Stored items:
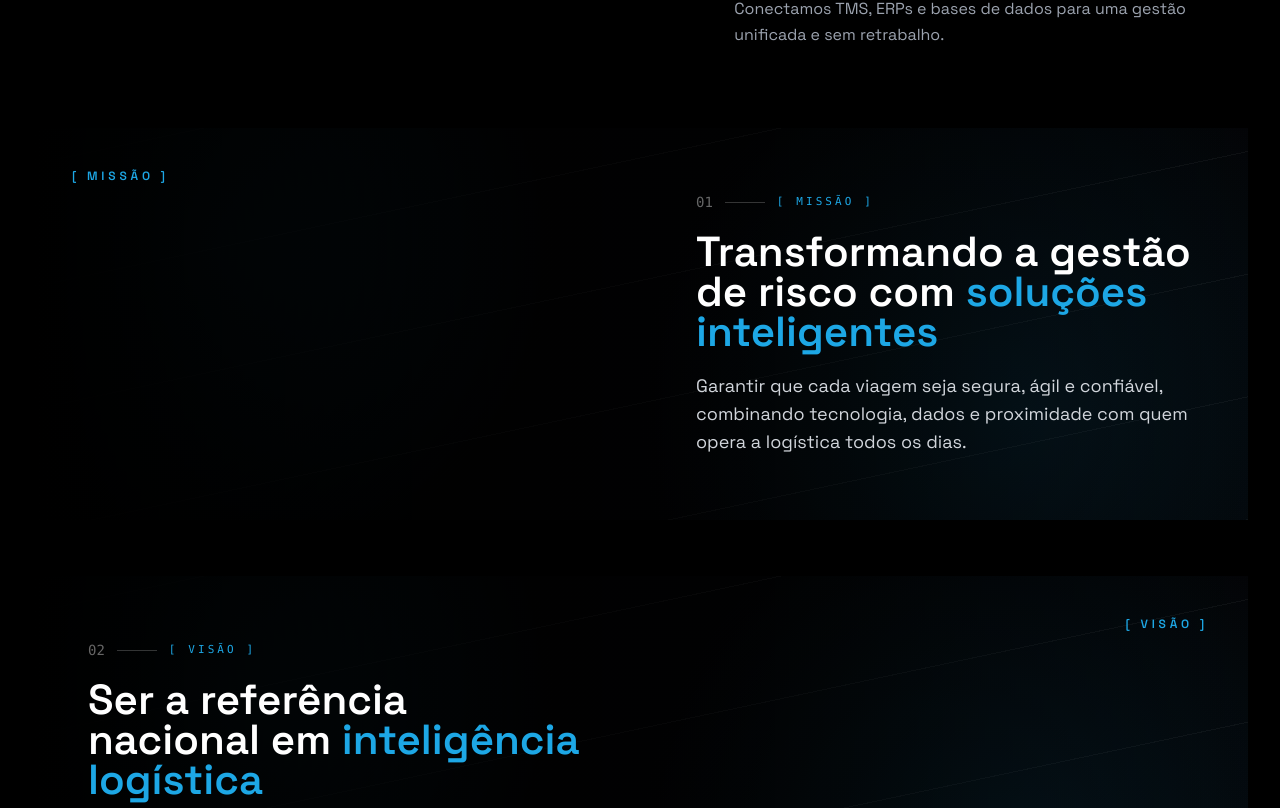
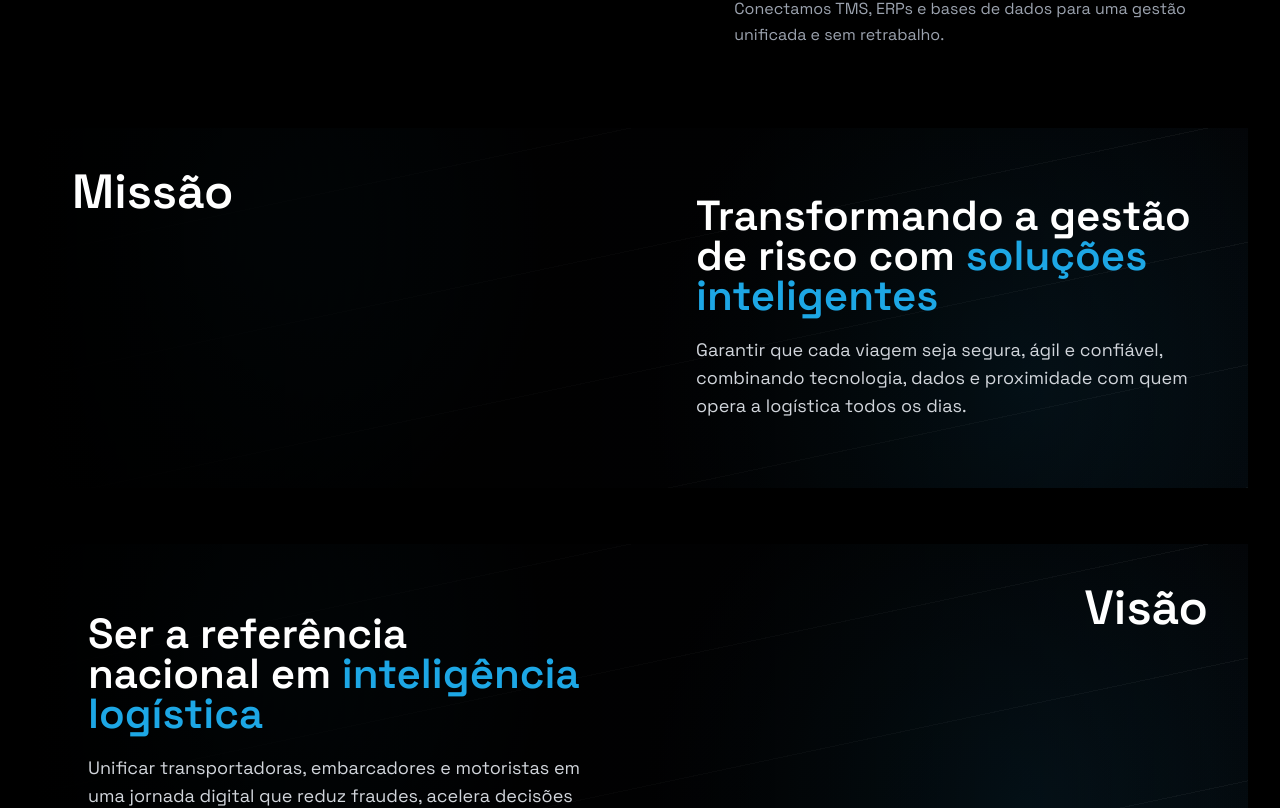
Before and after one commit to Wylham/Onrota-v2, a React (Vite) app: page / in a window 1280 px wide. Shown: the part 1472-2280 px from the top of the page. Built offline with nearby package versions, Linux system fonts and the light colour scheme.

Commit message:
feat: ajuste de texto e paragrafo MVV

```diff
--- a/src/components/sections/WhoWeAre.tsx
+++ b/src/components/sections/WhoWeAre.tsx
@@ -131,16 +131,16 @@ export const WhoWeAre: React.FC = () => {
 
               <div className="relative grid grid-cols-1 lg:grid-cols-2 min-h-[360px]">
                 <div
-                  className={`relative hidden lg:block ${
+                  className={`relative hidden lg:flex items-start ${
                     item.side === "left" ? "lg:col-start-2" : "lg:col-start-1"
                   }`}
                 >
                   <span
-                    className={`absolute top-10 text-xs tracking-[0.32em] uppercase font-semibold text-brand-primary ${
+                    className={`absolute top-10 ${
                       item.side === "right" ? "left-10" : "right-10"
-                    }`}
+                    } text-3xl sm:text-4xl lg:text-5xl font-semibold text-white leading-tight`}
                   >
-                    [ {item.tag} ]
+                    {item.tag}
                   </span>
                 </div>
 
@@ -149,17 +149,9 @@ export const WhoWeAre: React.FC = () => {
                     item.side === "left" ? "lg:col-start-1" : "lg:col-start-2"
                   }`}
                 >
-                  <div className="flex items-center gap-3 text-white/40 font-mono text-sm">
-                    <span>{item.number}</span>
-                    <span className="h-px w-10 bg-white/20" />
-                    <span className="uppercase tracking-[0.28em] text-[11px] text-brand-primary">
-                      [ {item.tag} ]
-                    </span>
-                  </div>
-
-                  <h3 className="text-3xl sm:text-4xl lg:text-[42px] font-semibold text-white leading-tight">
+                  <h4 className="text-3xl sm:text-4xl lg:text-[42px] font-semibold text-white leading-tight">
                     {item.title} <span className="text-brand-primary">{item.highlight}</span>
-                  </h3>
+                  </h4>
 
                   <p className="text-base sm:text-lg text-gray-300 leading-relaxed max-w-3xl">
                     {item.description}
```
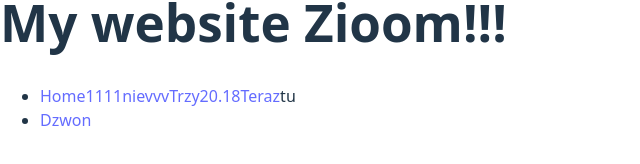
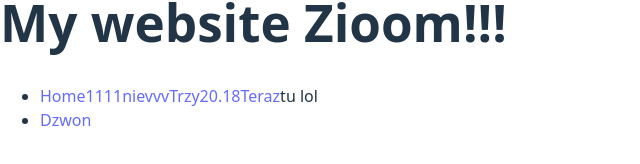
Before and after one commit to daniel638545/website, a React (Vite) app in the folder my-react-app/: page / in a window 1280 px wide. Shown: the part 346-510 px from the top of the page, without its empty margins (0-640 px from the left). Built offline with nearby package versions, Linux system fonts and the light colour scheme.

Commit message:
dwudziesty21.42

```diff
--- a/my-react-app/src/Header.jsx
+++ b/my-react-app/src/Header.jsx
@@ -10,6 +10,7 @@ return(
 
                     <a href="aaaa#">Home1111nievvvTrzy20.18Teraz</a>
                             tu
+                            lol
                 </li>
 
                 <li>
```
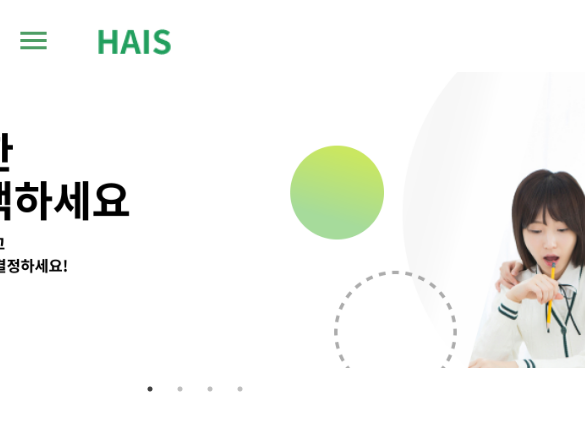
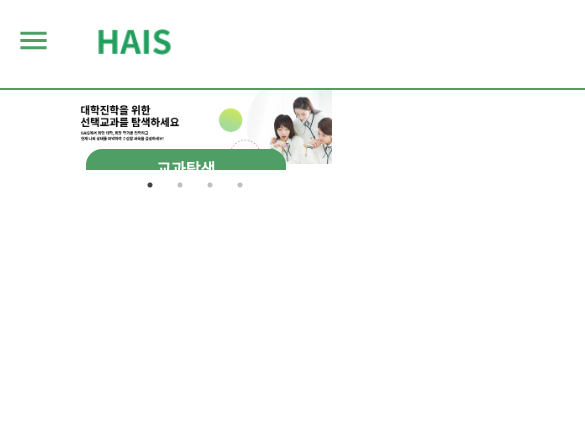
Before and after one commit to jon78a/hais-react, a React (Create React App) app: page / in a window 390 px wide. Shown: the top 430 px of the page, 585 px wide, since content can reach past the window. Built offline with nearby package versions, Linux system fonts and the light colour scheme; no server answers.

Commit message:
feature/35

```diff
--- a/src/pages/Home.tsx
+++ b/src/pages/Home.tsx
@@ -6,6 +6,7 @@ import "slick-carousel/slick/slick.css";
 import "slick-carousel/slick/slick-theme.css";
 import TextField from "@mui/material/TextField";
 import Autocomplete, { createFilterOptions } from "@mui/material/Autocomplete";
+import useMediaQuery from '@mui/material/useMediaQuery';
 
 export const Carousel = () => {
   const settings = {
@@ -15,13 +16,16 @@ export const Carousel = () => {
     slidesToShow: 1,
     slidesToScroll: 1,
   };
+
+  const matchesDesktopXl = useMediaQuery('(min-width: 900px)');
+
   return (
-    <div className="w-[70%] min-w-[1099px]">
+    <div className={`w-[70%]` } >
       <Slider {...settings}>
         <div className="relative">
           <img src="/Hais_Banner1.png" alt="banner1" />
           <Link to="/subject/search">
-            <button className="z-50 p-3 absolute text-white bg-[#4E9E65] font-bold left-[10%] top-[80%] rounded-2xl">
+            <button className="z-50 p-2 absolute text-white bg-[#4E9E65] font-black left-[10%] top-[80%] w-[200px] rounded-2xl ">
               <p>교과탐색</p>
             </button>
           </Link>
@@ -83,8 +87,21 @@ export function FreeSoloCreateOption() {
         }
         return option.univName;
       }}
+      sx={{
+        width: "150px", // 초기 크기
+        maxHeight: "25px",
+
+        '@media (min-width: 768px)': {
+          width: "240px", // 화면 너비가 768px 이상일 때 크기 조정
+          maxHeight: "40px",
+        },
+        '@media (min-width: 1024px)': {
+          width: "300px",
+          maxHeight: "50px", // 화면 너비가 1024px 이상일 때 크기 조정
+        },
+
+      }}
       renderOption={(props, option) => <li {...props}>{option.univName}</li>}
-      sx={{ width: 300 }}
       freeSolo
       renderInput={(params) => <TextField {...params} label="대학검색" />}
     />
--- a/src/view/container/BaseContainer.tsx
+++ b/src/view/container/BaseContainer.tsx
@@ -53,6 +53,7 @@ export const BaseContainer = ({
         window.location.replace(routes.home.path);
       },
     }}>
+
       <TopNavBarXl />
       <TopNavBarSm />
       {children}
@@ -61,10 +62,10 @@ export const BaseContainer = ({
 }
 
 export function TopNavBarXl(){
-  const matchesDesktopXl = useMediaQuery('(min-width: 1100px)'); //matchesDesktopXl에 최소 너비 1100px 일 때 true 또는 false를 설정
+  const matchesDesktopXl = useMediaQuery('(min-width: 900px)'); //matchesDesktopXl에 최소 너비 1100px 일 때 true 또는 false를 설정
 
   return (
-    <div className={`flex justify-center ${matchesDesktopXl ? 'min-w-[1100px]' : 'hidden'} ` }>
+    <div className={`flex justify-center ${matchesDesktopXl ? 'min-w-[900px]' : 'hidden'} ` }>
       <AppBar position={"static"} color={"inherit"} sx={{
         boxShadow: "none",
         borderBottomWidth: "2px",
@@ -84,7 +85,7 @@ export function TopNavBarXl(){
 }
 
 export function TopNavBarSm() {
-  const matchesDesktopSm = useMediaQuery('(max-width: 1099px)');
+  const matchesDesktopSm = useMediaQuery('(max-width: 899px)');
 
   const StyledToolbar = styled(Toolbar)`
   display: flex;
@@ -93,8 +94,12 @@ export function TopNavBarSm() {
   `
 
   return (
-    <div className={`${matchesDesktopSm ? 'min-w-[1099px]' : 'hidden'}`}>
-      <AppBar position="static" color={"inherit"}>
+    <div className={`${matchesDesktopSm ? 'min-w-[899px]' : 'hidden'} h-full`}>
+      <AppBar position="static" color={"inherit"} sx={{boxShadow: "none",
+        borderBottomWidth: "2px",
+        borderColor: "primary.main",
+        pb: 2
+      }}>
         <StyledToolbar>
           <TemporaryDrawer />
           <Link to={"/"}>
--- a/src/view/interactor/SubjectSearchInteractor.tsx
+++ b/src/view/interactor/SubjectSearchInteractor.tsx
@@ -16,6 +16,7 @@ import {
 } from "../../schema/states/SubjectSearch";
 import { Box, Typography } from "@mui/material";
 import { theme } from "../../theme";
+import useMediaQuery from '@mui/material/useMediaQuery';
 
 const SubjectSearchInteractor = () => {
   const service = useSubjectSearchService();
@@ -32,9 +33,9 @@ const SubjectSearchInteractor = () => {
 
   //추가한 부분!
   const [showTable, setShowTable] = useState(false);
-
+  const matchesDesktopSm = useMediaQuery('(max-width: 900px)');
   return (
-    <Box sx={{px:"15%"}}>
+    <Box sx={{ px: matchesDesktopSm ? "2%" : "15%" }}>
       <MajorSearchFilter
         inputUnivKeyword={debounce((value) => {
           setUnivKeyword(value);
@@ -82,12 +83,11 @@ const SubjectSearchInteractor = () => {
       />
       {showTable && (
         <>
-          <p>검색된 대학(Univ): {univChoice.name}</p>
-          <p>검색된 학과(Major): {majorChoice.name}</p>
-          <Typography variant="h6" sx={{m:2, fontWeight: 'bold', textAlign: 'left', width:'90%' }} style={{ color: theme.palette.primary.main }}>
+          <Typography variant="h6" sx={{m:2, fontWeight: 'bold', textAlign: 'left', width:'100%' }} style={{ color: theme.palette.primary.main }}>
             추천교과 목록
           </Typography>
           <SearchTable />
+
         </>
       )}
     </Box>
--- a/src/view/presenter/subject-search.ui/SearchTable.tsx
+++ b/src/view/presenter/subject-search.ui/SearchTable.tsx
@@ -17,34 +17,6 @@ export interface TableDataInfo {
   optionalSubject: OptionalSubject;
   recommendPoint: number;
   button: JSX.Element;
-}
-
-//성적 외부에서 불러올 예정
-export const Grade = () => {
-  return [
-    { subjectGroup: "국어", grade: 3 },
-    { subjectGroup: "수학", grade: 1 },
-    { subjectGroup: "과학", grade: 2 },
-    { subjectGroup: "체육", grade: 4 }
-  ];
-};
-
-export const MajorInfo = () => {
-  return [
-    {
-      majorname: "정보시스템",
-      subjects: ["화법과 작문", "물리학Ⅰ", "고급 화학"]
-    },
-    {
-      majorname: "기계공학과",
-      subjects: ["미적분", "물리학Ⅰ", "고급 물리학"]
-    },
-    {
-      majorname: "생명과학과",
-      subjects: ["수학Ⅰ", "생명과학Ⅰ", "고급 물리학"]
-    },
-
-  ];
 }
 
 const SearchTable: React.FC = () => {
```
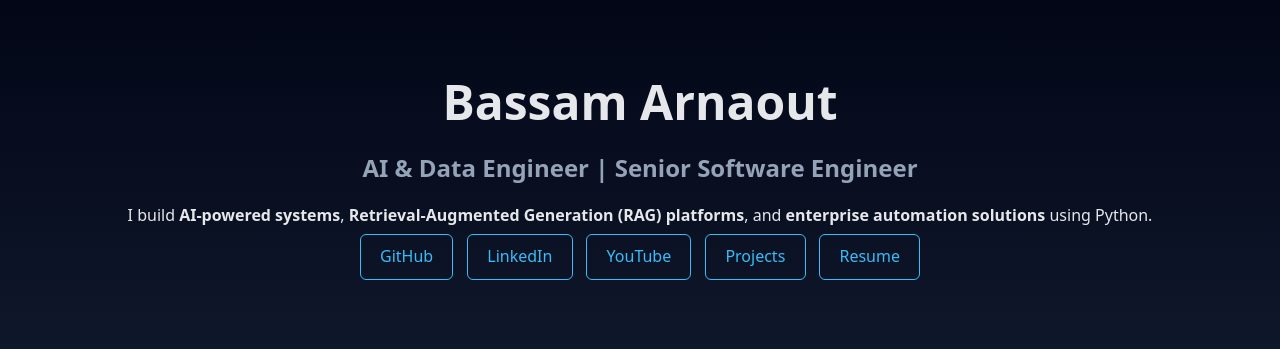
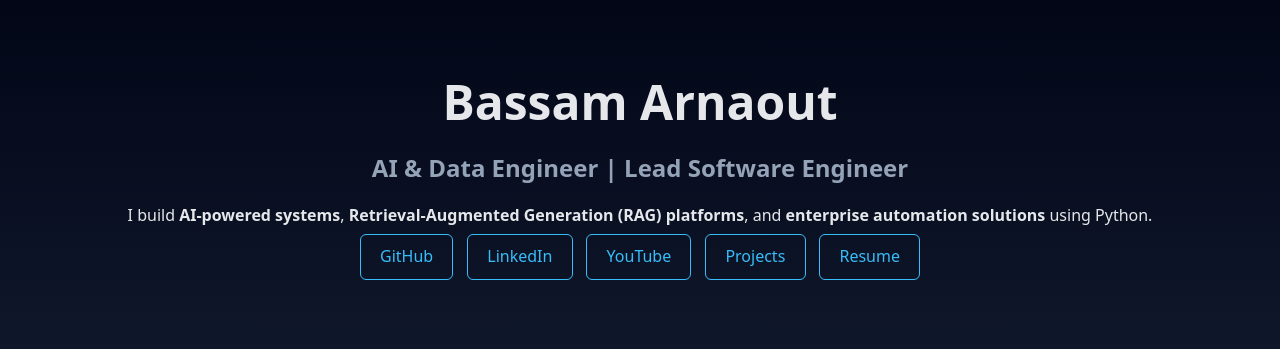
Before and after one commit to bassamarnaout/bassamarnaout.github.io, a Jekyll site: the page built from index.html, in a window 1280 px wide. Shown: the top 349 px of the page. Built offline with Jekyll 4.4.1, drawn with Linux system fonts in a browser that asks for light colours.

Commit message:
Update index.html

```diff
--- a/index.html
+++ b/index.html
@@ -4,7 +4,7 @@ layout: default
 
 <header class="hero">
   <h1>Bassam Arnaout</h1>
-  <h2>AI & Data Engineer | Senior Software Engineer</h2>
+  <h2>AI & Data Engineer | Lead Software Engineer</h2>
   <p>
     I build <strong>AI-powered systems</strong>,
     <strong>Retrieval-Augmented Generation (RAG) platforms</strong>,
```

[Your objective] Whenever the word "white" shows up in a line of the entries, copy that line.

[Task result]
+                    } text-3xl sm:text-4xl lg:text-5xl font-semibold text-white leading-tight`}
-                  <div className="flex items-center gap-3 text-white/40 font-mono text-sm">
-                    <span className="h-px w-10 bg-white/20" />
-                  <h3 className="text-3xl sm:text-4xl lg:text-[42px] font-semibold text-white leading-tight">
+                  <h4 className="text-3xl sm:text-4xl lg:text-[42px] font-semibold text-white leading-tight">
-            <button className="z-50 p-3 absolute text-white bg-[#4E9E65] font-bold left-[10%] top-[80%] rounded-2xl">
+            <button className="z-50 p-2 absolute text-white bg-[#4E9E65] font-black left-[10%] top-[80%] w-[200px] rounded-2xl ">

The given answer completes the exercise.